Return the lines below that contain the word "Evaluate".

Supplied information:
== Segment start ==

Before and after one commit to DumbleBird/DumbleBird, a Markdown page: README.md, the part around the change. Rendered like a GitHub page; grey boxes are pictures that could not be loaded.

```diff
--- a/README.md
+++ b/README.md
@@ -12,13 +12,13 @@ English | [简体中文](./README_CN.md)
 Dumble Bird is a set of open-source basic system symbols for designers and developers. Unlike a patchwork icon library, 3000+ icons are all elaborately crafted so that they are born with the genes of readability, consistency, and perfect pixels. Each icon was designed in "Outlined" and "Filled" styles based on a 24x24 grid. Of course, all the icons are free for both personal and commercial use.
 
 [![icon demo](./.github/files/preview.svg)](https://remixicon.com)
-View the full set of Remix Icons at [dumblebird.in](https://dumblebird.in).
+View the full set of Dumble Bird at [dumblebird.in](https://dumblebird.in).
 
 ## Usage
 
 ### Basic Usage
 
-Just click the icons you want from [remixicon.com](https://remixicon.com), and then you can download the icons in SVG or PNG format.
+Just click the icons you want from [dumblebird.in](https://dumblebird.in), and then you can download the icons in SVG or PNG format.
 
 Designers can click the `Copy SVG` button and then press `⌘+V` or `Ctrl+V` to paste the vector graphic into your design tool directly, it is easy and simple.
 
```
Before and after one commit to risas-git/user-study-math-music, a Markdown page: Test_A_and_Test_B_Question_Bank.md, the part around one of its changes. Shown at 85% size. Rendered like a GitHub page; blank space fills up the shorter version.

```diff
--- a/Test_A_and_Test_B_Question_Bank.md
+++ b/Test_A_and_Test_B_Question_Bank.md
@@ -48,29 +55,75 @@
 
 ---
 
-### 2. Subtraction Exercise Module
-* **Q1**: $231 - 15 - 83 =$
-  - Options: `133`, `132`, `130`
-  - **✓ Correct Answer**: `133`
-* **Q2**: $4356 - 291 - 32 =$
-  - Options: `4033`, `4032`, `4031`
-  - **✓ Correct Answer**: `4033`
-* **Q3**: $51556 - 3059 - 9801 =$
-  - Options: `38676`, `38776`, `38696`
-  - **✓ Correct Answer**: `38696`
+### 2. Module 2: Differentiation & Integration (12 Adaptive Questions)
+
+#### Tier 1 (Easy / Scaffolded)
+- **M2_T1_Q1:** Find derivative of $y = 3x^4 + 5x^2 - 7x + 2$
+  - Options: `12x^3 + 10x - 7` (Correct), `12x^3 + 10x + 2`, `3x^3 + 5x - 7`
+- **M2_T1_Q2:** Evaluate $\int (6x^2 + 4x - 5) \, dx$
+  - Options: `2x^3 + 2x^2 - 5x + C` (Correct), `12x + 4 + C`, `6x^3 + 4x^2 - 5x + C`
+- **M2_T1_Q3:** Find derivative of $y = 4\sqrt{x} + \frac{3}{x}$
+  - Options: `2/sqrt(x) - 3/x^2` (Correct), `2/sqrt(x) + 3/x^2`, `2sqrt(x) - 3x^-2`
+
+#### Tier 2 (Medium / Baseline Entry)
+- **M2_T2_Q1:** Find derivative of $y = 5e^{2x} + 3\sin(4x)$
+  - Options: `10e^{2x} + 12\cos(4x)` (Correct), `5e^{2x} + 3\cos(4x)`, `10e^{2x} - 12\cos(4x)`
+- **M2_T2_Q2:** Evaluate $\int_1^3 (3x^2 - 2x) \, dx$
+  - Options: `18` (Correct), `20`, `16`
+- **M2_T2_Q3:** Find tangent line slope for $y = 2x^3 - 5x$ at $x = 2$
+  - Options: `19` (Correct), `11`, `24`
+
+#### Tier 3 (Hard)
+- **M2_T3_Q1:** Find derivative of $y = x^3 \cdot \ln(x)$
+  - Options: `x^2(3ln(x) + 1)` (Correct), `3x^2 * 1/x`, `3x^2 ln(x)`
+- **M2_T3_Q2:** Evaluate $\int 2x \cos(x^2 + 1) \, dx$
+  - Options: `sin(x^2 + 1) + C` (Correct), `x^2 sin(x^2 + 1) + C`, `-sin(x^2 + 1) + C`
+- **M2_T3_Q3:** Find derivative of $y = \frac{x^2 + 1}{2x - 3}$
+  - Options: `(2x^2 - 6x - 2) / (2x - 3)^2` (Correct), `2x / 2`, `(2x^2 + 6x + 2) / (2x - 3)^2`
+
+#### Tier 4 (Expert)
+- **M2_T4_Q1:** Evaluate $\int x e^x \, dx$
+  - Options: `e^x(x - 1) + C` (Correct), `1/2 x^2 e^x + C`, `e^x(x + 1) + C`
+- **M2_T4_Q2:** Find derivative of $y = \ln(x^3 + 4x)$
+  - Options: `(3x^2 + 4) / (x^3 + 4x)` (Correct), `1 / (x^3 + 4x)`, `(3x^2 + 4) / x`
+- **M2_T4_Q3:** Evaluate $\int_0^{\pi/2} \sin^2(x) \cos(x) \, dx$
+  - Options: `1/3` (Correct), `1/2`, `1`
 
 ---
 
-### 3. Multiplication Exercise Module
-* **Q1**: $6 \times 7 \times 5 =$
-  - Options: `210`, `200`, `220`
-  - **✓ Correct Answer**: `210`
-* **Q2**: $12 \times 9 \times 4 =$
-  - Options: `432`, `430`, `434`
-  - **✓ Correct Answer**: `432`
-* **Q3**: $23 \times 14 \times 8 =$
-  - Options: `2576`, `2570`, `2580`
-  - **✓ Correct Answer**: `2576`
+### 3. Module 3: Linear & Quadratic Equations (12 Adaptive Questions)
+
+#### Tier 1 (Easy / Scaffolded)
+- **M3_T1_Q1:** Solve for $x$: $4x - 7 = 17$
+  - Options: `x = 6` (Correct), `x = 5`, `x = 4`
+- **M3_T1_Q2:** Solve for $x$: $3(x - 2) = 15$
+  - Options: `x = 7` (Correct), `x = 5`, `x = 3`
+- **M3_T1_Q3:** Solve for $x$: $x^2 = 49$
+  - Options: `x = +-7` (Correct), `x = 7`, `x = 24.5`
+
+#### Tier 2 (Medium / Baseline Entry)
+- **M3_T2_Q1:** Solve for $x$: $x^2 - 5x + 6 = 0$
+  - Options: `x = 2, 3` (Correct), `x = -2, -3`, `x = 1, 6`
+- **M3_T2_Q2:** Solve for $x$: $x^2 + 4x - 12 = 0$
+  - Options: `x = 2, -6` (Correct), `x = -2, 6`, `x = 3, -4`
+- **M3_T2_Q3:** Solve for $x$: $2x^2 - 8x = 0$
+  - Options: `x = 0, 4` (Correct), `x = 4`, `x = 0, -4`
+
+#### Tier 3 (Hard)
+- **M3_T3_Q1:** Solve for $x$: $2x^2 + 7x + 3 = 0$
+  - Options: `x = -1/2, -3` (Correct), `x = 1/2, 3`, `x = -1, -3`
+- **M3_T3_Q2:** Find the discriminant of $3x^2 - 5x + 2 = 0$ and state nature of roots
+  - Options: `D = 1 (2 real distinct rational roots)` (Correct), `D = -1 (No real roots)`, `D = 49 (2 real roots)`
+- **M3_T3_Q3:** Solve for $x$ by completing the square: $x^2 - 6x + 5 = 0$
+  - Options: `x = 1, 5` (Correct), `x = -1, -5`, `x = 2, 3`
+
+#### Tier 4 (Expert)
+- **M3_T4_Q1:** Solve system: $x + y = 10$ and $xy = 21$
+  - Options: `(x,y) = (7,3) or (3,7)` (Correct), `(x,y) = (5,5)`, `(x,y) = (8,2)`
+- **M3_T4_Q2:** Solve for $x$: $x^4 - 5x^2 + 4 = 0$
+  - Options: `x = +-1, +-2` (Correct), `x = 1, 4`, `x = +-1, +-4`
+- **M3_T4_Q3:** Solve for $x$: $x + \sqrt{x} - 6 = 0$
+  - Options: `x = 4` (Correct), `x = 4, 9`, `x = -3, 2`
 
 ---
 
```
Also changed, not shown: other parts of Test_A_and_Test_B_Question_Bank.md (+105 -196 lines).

== Segment end ==

Answer space:
+- **M2_T1_Q2:** Evaluate $\int (6x^2 + 4x - 5) \, dx$
+- **M2_T2_Q2:** Evaluate $\int_1^3 (3x^2 - 2x) \, dx$
+- **M2_T3_Q2:** Evaluate $\int 2x \cos(x^2 + 1) \, dx$
+- **M2_T4_Q1:** Evaluate $\int x e^x \, dx$
+- **M2_T4_Q3:** Evaluate $\int_0^{\pi/2} \sin^2(x) \cos(x) \, dx$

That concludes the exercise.